NCJ Number
Sally L. Satel M.D.
Date Published
82 pages
With compelling data derived from numerous studies conducted over many years, the author demonstrates the effectiveness of mandated treatment for many drug abusers.

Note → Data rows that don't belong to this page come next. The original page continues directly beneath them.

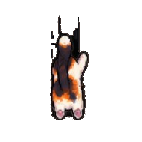
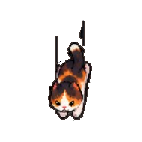
Improve global typing detection and mirror jump-down left frames.
Request Accessibility and Input Monitoring, retry event taps until one works, and replace jump_down_left with flipped jump_down_right frames.

Changed region(s): [[0.338, 0.1127, 0.6479, 0.8451]]

diff --git a/src/assets/cat/manifest.ts b/src/assets/cat/manifest.ts
@@ -15,7 +15,7 @@ export const ANIMATIONS = {
   idle_right: ["idle_right_0.png", "idle_right_1.png", "idle_right_2.png", "idle_right_3.png"],
   jump_down_back: ["jump_down_back_0.png", "jump_down_back_1.png", "jump_down_back_2.png", "jump_down_back_3.png", "jump_down_back_4.png", "jump_down_back_5.png"],
   jump_down_front: ["jump_down_front_0.png", "jump_down_front_1.png", "jump_down_front_2.png", "jump_down_front_3.png", "jump_down_front_4.png", "jump_down_front_5.png", "jump_down_front_6.png", "jump_down_front_7.png"],
-  jump_down_left: ["jump_down_left_0.png", "jump_down_left_1.png", "jump_down_left_2.png", "jump_down_left_3.png", "jump_down_left_4.png", "jump_down_left_5.png", "jump_down_left_6.png"],
+  jump_down_left: ["jump_down_left_0.png", "jump_down_left_1.png", "jump_down_left_2.png", "jump_down_left_3.png", "jump_down_left_4.png", "jump_down_left_5.png", "jump_down_left_6.png", "jump_down_left_7.png"],
   jump_down_right: ["jump_down_right_0.png", "jump_down_right_1.png", "jump_down_right_2.png", "jump_down_right_3.png", "jump_down_right_4.png", "jump_down_right_5.png", "jump_down_right_6.png", "jump_down_right_7.png"],
   jump_up_back: ["jump_up_back_0.png", "jump_up_back_1.png", "jump_up_back_2.png", "jump_up_back_3.png", "jump_up_back_4.png", "jump_up_back_5.png", "jump_up_back_6.png", "jump_up_back_7.png"],
   jump_up_front: ["jump_up_front_0.png", "jump_up_front_1.png", "jump_up_front_2.png", "jump_up_front_3.png", "jump_up_front_4.png", "jump_up_front_5.png", "jump_up_front_6.png", "jump_up_front_7.png"],

diff --git a/src/main.ts b/src/main.ts
@@ -208,7 +208,8 @@ async function boot() {
     if (!ev.payload.keyboard) {
       statusEl.textContent = ev.payload.message;
       statusEl.classList.remove("hidden");
-      setTimeout(() => statusEl.classList.add("hidden"), 8000);
+    } else {
+      statusEl.classList.add("hidden");
     }
   });
 

diff --git a/src-tauri/src/lib.rs b/src-tauri/src/lib.rs
@@ -414,7 +414,50 @@ fn start_mouse_poll(app: AppHandle) {
     });
 }
 
+/// Ask macOS for the TCC grants that gate global key taps.
+///
+/// - ListenOnly taps → Input Monitoring (`CGRequestListenEventAccess`)
+/// - Default (filter) taps → Accessibility / PostEvent (`CGRequestPostEventAccess` + AX prompt)
+#[cfg(target_os = "macos")]
+fn request_global_key_permissions(prompt_ax: bool) {
+    #[link(name = "CoreGraphics", kind = "framework")]
+    extern "C" {
+        fn CGRequestListenEventAccess() -> bool;
+        fn CGRequestPostEventAccess() -> bool;
+    }
+    unsafe {
+        let _ = CGRequestListenEventAccess();
+        let _ = CGRequestPostEventAccess();
+    }
+    if prompt_ax {
+        let _ = ax_trusted_prompting();
+    } else {
+        let _ = ax_trusted();
+    }
+}
+
+#[cfg(target_os = "macos")]
+fn open_typing_privacy_settings() {
+    use std::process::Command;
+    // Best-effort deep links; older macOS ignores unknown URLs.
+    let _ = Command::new("open")
+        .arg("x-apple.systempreferences:com.apple.preference.security?Privacy_Accessibility")
+        .spawn();
+    let _ = Command::new("open")
+        .arg("x-apple.systempreferences:com.apple.preference.security?Privacy_ListenEvent")
+        .spawn();
+}
+
+#[tauri::command]
+fn open_typing_permissions() {
+    #[cfg(target_os = "macos")]
+    open_typing_privacy_settings();
+}
+
 /// Key-activity-only tap. Does not read or convert key characters (avoids rdev/HIToolbox crash).
+///
+/// Listens for keys in *other* apps (not just when Desk Paw is focused). Tries Input
+/// Monitoring (listen-only) first, then Accessibility (default tap).
 #[cfg(target_os = "macos")]
 fn start_key_activity_tap(app: AppHandle) {
     use std::ffi::c_void;
@@ -459,10 +502,10 @@ fn start_key_activity_tap(app: AppHandle) {
     }
 
     const KCG_HID_EVENT_TAP: u32 = 0;
+    const KCG_SESSION_EVENT_TAP: u32 = 1;
     const KCG_HEAD_INSERT: u32 = 0;
-    /// Active tap. Listen-only taps are gated by Input Monitoring on macOS, while
-    /// this one works with the Accessibility grant the app already asks for.
     const KCG_TAP_DEFAULT: u32 = 0;
+    const KCG_TAP_LISTEN_ONLY: u32 = 1;
     const KCG_EVENT_KEY_DOWN: u32 = 10;
     const KCG_EVENT_KEY_UP: u32 = 11;
     const KCG_TAP_DISABLED_BY_TIMEOUT: u32 = 0xFFFF_FFFE;
@@ -484,6 +527,13 @@ fn start_key_activity_tap(app: AppHandle) {
             KCG_EVENT_KEY_DOWN | KCG_EVENT_KEY_UP => {
                 if !KEY_SEEN.swap(true, Ordering::SeqCst) {
                     println!("[desk-paw] first key event seen — typing detection is live");
+                    let _ = ctx.app.emit(
+                        "permission-status",
+                        PermissionStatus {
+                            keyboard: true,
+                            message: "Typing detection is on.".into(),
+                        },
+                    );
                 }
                 let _ = ctx.app.emit("key-activity", ());
             }
@@ -502,63 +552,92 @@ fn start_key_activity_tap(app: AppHandle) {
     }
 
     thread::spawn(move || {
-        // Permission is usually granted *after* first launch; keep waiting for it
-        // rather than needing a restart.
+        let permission_msg = "To type in other apps: System Settings → Privacy & Security → turn ON Desk Paw under Accessibility and Input Monitoring, then quit & reopen Desk Paw.";
         let mut warned = false;
-        // First check prompts, so macOS registers the right process itself.
-        while !(if warned { ax_trusted() } else { ax_trusted_prompting() }) {
+        let mut opened_settings = false;
+
+        // Keep requesting until a tap can be created — user often grants after first launch.
+        let (tap, user) = loop {
+            request_global_key_permissions(!warned);
+
+            let ctx = Box::new(TapCtx {
+                app: app.clone(),
+                tap: AtomicPtr::new(ptr::null_mut()),
+            });
+            let user = Box::into_raw(ctx) as *mut c_void;
+            let mask: u64 = (1 << KCG_EVENT_KEY_DOWN) | (1 << KCG_EVENT_KEY_UP);
+
+            // Prefer session+listenOnly (Input Monitoring). Fall back to default taps
+            // (Accessibility / PostEvent), including the old HID placement.
+            let attempts = [
+                (KCG_SESSION_EVENT_TAP, KCG_TAP_LISTEN_ONLY, "session/listenOnly"),
+                (KCG_SESSION_EVENT_TAP, KCG_TAP_DEFAULT, "session/default"),
+                (KCG_HID_EVENT_TAP, KCG_TAP_DEFAULT, "hid/default"),
+                (KCG_HID_EVENT_TAP, KCG_TAP_LISTEN_ONLY, "hid/listenOnly"),
+            ];
+
+            let mut created: CFMachPortRef = ptr::null_mut();
+            let mut label = "";
+            unsafe {
+                for (location, options, name) in attempts {
+                    let tap = CGEventTapCreate(
+                        location,
+                        KCG_HEAD_INSERT,
+                        options,
+                        mask,
+                        Some(callback),
+                        user,
+                    );
+                    if !tap.is_null() {
+                        created = tap;
+                        label = name;
+                        break;
+                    }
+                }
+            }
+
+            if !created.is_null() {
+                println!("[desk-paw] key tap created ({label}); waiting for key events");
+                break (created, user);
+            }
+
+            unsafe {
+                let _ = Box::from_raw(user as *mut TapCtx);
+            }
+
             if !warned {
                 warned = true;
                 println!(
-                    "[desk-paw] AXIsProcessTrusted() = false — waiting for Accessibility. \
-                     Grant it to whichever app owns this process (in `tauri dev` that is \
-                     usually your terminal/editor, not Desk Paw)."
+                    "[desk-paw] could not create key tap — need Accessibility and/or Input Monitoring"
                 );
                 let _ = app.emit(
                     "permission-status",
                     PermissionStatus {
                         keyboard: false,
-                        message: "Enable Accessibility for Desk Paw to detect typing in other apps (System Settings → Privacy & Security → Accessibility). Local mouse/click still works.".into(),
+                        message: permission_msg.into(),
                     },
                 );
+            }
+            if !opened_settings {
+                opened_settings = true;
+                open_typing_privacy_settings();
             }
             thread::sleep(Duration::from_secs(3));
-        }
-
-        let ctx = Box::new(TapCtx {
-            app: app.clone(),
-            tap: AtomicPtr::new(ptr::null_mut()),
-        });
-        let user = Box::into_raw(ctx) as *mut c_void;
-        let mask: u64 = (1 << KCG_EVENT_KEY_DOWN) | (1 << KCG_EVENT_KEY_UP);
+        };
 
         unsafe {
-            let tap = CGEventTapCreate(
-                KCG_HID_EVENT_TAP,
-                KCG_HEAD_INSERT,
-                KCG_TAP_DEFAULT,
-                mask,
-                Some(callback),
-                user,
-            );
-            if tap.is_null() {
-                let _ = app.emit(
-                    "permission-status",
-                    PermissionStatus {
-                        keyboard: false,
-                        message: "Could not create keyboard event tap. Grant Accessibility (and Input Monitoring if listed), then restart.".into(),
-                    },
-                );
-                let _ = Box::from_raw(user as *mut TapCtx);
-                return;
-            }
             (*(user as *mut TapCtx)).tap.store(tap, Ordering::SeqCst);
-
-            println!("[desk-paw] key tap created; waiting for key events");
             let source = CFMachPortCreateRunLoopSource(ptr::null(), tap, 0);
             CFRunLoopAddSource(CFRunLoopGetCurrent(), source, kCFRunLoopCommonModes);
             CGEventTapEnable(tap, true);
             println!("key-activity tap active");
+            let _ = app.emit(
+                "permission-status",
+                PermissionStatus {
+                    keyboard: true,
+                    message: "Waiting for first key in another app…".into(),
+                },
+            );
             CFRunLoopRun();
         }
     });
@@ -580,7 +659,8 @@ pub fn run() {
             set_interactive_locked,
             set_walker_mode,
             set_cat_size,
-            reset_position
+            reset_position,
+            open_typing_permissions
         ])
         .setup(|app| {
             #[cfg(target_os = "macos")]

The current debate over national drug control policy is dominated by extremes. On the one side are drug warriors who seek to eradicate drug use by advancing right controls on drug production and harsh punishment for drug trafficking. On the other side are advocates of drug legalization who condemn the abolitionist strategy as costly, vindictive, and unrealistic. In its place, they propose a regime of relaxed controls plus regulation for some or all drugs. The author believes that many drug addicts must be compelled to enter drug treatment, stay the course, and graduate. She contends that coercive strategies are necessary because many drug addicts need treatment if they are to lead productive and satisfying lives and because data consistently show that drug treatment is effective. Coercive treatment refers to an array of strategies that shape behavior by responding to specific actions with external pressure and predictable consequences. Coercive drug treatment strategies are already common; both the criminal justice system and the workplace, for example, have proven to be excellent venues for identifying individuals with drug problems and then exerting leverage, from risk of jail to threat of job loss, to provide powerful incentives to start and stay in treatment. Moreover, evidence shows that drug addicts who get drug treatment through court orders or employer mandates benefit as much as and sometimes more than their counterparts who enter treatment voluntarily. The author presents a brief history of coercion in drug treatment, cites recent studies of the effectiveness of compelled drug treatment, and discusses resistance to coercion. 102 notes